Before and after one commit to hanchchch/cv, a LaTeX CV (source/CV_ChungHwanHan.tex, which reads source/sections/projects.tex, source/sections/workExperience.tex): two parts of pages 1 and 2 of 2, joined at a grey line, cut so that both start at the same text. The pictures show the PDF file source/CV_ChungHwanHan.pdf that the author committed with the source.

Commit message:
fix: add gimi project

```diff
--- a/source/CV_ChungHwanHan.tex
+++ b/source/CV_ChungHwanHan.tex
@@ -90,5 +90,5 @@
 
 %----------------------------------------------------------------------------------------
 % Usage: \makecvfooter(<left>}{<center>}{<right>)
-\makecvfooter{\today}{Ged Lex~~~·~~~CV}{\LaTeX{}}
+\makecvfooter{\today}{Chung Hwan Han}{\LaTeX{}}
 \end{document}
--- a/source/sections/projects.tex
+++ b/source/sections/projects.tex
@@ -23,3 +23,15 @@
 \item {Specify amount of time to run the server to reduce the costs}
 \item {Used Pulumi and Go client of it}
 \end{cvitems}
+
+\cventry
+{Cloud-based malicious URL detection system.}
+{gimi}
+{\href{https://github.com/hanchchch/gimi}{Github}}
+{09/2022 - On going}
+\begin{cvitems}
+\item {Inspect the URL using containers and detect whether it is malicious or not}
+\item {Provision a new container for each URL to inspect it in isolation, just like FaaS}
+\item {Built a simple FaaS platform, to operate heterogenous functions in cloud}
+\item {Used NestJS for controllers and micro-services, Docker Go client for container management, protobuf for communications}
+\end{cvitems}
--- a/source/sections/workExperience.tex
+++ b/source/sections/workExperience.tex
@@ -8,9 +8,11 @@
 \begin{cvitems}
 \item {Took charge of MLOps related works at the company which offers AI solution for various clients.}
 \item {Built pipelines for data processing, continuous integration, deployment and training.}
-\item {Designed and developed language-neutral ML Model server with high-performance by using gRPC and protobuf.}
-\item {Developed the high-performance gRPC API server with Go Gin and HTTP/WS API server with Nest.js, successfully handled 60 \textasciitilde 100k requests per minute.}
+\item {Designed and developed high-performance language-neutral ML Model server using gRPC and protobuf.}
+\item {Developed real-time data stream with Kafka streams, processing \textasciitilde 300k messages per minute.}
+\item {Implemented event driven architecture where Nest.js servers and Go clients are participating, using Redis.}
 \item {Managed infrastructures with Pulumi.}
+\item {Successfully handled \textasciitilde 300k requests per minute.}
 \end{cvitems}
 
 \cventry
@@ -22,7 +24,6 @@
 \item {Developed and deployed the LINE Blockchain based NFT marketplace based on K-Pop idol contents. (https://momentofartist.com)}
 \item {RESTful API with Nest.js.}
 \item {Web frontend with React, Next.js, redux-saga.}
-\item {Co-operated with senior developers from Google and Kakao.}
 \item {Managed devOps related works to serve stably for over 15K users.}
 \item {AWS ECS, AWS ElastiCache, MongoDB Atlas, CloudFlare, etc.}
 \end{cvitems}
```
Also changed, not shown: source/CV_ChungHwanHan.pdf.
==
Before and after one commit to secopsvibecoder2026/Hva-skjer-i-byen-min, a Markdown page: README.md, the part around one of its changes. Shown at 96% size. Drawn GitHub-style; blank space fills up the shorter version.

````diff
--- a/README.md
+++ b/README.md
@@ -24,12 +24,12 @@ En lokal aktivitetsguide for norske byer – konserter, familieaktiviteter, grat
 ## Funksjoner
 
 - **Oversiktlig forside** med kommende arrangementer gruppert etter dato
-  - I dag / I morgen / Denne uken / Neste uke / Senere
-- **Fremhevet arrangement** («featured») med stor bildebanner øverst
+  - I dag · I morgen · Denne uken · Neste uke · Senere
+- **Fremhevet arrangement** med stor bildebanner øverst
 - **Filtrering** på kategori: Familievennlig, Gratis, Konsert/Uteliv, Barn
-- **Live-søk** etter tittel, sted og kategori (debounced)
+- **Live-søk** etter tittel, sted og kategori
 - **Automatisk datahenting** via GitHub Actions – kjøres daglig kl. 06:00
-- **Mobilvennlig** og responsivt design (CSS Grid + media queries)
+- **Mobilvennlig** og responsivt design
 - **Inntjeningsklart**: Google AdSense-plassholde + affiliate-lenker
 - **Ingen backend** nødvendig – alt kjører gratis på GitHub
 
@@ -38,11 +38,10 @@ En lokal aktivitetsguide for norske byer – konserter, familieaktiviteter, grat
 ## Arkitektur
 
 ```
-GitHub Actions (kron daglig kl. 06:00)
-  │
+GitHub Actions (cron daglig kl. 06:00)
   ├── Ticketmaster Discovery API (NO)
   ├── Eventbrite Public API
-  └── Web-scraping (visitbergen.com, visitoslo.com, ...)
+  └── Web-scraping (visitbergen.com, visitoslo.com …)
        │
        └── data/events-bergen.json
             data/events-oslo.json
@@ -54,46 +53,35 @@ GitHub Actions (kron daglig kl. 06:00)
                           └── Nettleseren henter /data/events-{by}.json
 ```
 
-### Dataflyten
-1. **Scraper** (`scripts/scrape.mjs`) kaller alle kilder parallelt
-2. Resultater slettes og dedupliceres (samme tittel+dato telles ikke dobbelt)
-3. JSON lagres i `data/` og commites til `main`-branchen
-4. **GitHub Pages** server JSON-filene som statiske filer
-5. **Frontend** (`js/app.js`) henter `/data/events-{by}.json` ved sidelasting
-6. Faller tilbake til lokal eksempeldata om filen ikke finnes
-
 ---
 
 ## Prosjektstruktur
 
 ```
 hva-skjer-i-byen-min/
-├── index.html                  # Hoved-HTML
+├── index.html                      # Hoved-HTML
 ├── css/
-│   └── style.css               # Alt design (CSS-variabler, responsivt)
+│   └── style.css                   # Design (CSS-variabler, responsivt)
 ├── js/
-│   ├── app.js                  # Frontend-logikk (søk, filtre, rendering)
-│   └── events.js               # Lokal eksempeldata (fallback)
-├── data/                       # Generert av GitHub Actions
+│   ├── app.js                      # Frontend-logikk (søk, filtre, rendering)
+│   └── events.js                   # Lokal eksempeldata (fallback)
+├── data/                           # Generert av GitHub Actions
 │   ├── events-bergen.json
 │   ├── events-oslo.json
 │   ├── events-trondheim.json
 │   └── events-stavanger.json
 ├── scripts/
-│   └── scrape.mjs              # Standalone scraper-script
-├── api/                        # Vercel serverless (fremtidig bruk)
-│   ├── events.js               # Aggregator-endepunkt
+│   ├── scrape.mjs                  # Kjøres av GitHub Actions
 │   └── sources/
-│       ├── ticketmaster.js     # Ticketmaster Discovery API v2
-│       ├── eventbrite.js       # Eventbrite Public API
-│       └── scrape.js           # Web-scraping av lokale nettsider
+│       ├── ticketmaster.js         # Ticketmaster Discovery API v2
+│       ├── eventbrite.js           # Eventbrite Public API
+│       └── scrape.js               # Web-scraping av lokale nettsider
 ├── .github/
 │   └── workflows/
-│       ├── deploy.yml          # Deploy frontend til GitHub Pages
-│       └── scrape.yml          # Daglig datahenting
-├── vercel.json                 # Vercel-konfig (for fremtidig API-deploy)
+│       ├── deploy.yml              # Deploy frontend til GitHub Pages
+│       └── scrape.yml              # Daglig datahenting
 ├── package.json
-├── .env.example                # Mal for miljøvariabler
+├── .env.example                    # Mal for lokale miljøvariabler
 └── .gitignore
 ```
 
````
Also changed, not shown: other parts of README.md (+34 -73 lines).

• About this task:
Lines holding "events" in the material above are to be reported.

• Response:
        └── data/events-bergen.json
             data/events-oslo.json
                           └── Nettleseren henter /data/events-{by}.json
-5. **Frontend** (`js/app.js`) henter `/data/events-{by}.json` ved sidelasting
-│   └── events.js               # Lokal eksempeldata (fallback)
+│   └── events.js                   # Lokal eksempeldata (fallback)
 │   ├── events-bergen.json
 │   ├── events-oslo.json
 │   ├── events-trondheim.json
 │   └── events-stavanger.json
-│   ├── events.js               # Aggregator-endepunkt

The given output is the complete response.